(Source material Opens)

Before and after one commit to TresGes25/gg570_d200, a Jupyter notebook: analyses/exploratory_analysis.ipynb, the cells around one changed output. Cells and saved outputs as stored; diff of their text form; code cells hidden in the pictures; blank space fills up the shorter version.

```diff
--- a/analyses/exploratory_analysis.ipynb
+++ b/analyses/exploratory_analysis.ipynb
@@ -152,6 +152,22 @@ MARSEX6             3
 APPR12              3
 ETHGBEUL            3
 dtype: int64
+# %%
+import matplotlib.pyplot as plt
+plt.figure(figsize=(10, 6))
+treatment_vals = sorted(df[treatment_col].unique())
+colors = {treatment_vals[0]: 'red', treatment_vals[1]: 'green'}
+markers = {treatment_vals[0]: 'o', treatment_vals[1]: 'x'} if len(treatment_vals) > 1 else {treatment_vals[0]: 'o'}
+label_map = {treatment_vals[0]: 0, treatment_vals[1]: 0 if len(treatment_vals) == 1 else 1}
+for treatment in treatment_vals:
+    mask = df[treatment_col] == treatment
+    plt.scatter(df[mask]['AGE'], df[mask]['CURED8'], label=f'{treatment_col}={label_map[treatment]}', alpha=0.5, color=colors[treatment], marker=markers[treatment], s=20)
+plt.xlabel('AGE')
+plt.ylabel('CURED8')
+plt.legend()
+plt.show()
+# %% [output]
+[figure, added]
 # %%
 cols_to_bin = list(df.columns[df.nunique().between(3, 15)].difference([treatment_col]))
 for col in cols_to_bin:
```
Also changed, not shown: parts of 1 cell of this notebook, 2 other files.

(Source material Closes)

Work required: Return all lines in the data that include the word "ipynb".

The answer:
Before and after one commit to TresGes25/gg570_d200, a Jupyter notebook: analyses/exploratory_analysis.ipynb, the cells around one changed output. Cells and saved outputs as stored; diff of their text form; code cells hidden in the pictures; blank space fills up the shorter version.
--- a/analyses/exploratory_analysis.ipynb
+++ b/analyses/exploratory_analysis.ipynb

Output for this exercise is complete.